Vet technicians perform duties like blood tests and carrying out X-rays, while nurses serve the same role as in human hospitals.

“In veterinary medicine, you always need another set of hands—the patients are maybe not as compliant as humans,” Sola said.

“Look at human health-care too—humans get nowhere without nurses, and a perennial problem that we have here is attracting and retaining enough competent, qualified technical support staff.”

As with all labour issues in Whistler, Sola said it comes back to housing—so even if licensing and accreditation changes were exactly what the sector wanted, it would still be a challenge.

“As long as it’s so hard for these people to find a place to live and stay in our community, we’re going to continue to have this issue, but one barrier would be the licensing challenges,” she said.
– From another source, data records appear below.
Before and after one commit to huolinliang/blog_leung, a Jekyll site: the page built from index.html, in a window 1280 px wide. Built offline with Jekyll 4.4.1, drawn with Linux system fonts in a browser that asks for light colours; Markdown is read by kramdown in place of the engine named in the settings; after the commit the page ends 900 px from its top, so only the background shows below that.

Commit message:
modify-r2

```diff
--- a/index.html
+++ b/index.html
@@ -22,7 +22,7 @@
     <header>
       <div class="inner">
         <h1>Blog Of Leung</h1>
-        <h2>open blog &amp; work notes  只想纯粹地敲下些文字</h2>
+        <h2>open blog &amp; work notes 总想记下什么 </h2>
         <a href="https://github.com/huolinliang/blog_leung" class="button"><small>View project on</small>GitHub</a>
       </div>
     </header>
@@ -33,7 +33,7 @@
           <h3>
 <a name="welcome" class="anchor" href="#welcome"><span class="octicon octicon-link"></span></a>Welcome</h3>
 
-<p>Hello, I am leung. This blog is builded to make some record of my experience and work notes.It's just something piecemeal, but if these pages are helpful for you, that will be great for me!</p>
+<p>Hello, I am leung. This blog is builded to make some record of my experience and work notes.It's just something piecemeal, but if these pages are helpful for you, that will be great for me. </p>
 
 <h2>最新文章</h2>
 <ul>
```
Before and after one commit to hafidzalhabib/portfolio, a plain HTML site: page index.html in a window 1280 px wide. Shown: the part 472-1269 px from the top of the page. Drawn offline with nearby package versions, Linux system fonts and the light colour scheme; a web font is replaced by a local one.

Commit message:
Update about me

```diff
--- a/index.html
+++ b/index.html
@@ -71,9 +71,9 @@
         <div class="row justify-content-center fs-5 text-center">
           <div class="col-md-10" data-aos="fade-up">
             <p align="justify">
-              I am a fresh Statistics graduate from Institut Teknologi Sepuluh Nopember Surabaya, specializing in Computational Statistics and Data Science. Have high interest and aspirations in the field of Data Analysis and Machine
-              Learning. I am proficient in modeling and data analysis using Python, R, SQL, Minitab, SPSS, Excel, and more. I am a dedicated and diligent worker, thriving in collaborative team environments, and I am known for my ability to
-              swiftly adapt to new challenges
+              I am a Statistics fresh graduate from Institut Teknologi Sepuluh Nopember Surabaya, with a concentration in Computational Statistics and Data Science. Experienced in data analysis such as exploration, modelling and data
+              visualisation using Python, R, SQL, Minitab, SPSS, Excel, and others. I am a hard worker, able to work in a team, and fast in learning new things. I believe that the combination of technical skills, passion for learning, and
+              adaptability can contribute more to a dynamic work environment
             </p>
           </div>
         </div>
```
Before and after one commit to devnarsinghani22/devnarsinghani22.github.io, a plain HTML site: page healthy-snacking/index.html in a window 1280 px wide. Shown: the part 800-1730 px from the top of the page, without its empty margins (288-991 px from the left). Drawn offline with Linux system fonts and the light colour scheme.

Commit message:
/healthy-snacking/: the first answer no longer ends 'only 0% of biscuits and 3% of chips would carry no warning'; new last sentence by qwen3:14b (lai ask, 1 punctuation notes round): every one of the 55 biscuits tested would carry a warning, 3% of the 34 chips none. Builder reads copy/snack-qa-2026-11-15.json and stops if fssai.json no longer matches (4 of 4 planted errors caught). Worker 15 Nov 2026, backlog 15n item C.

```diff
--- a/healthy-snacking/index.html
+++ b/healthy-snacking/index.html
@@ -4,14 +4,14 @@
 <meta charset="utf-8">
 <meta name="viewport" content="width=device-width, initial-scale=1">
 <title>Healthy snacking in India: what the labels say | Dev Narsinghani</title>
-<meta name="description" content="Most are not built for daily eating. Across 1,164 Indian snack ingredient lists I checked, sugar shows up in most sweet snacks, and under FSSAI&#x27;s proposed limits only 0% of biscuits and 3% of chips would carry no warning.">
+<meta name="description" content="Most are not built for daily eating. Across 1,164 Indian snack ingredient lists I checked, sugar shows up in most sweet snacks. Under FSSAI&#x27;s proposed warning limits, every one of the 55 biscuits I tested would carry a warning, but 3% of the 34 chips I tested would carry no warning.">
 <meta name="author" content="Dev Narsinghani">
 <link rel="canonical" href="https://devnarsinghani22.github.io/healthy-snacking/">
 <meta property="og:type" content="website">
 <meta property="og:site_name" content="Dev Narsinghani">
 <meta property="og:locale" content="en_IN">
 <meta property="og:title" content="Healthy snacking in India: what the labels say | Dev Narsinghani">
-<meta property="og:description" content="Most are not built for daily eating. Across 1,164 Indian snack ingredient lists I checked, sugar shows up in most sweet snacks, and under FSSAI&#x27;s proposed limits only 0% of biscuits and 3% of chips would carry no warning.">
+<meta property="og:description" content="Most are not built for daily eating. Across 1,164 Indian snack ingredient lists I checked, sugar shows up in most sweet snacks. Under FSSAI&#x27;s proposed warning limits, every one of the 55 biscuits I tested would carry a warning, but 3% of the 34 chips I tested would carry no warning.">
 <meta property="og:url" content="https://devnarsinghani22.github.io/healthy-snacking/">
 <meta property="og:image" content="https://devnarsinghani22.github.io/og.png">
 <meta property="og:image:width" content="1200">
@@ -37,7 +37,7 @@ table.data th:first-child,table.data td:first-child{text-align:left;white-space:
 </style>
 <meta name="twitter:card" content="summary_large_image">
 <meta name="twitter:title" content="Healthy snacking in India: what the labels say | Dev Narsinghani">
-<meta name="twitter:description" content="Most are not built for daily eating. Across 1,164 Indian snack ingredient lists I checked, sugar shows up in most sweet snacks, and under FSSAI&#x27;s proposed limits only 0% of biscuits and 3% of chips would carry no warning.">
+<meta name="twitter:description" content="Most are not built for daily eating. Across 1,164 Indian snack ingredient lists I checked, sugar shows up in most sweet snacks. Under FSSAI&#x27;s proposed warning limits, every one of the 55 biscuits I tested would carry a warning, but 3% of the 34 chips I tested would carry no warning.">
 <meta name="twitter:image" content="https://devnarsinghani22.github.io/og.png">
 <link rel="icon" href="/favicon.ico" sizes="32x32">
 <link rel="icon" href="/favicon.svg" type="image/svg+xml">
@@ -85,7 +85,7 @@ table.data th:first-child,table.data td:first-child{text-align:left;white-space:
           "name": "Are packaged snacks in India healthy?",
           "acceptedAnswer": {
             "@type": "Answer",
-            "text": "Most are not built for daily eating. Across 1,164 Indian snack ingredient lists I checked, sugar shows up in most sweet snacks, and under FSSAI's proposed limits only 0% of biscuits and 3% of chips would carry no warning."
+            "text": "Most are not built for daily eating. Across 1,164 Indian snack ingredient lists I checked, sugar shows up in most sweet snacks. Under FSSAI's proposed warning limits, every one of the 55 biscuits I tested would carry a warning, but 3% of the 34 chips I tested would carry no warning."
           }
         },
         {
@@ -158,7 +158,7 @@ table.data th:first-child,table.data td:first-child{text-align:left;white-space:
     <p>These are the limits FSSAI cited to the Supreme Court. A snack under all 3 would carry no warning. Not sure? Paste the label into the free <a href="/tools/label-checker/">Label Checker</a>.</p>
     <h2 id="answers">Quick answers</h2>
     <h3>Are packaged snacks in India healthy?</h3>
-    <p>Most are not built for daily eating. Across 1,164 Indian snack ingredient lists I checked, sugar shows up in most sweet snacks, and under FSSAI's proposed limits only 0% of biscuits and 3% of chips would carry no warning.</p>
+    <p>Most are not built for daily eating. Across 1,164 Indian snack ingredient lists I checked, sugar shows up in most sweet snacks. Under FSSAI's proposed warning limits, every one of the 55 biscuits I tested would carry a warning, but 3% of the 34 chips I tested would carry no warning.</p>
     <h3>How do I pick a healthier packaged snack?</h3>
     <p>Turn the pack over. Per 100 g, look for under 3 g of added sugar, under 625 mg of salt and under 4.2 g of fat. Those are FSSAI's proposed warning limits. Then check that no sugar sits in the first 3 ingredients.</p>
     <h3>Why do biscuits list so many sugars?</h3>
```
The legislation would have the effect of opening up the hiring pool for Sola’s team, however, who noted that of all the vets on staff, only she was trained in Canada, and none were from countries that didn’t have reciprocal accreditation schemes in place.

“I do employ people in technician roles who are licenced as veterinarians in other countries … but the process was too difficult and time-consuming, so they’re currently working in a technician role—in some cases because they’ve decided that’s a better path for them long term, and in some cases because they’ve decided to get industry experience in order to complete some of those checkboxes to eventually become licenced here.”

Pique enquired with the B.C. government about whether the legislation will be extended, but received no response.

According to Whistler Chamber data, the sectors hardest to recruit for in Whistler during the 2022-23 winter season were retail, culinary, housekeeping, trades, management and business development.

But again, Walker said it always comes back to housing.

“[Housing and labour shortages] are one and the same. Labour is the problem, but housing is the root of the challenge, and we absolutely need more affordable housing for more employees in Whistler,” said Walker.

“The more we allow people to work in the occupation in which they’re trained, the better it is for our community and our economy. Anything will help. [The new legislation] is a step forward, but it’s not the solution for the entire labour challenge.”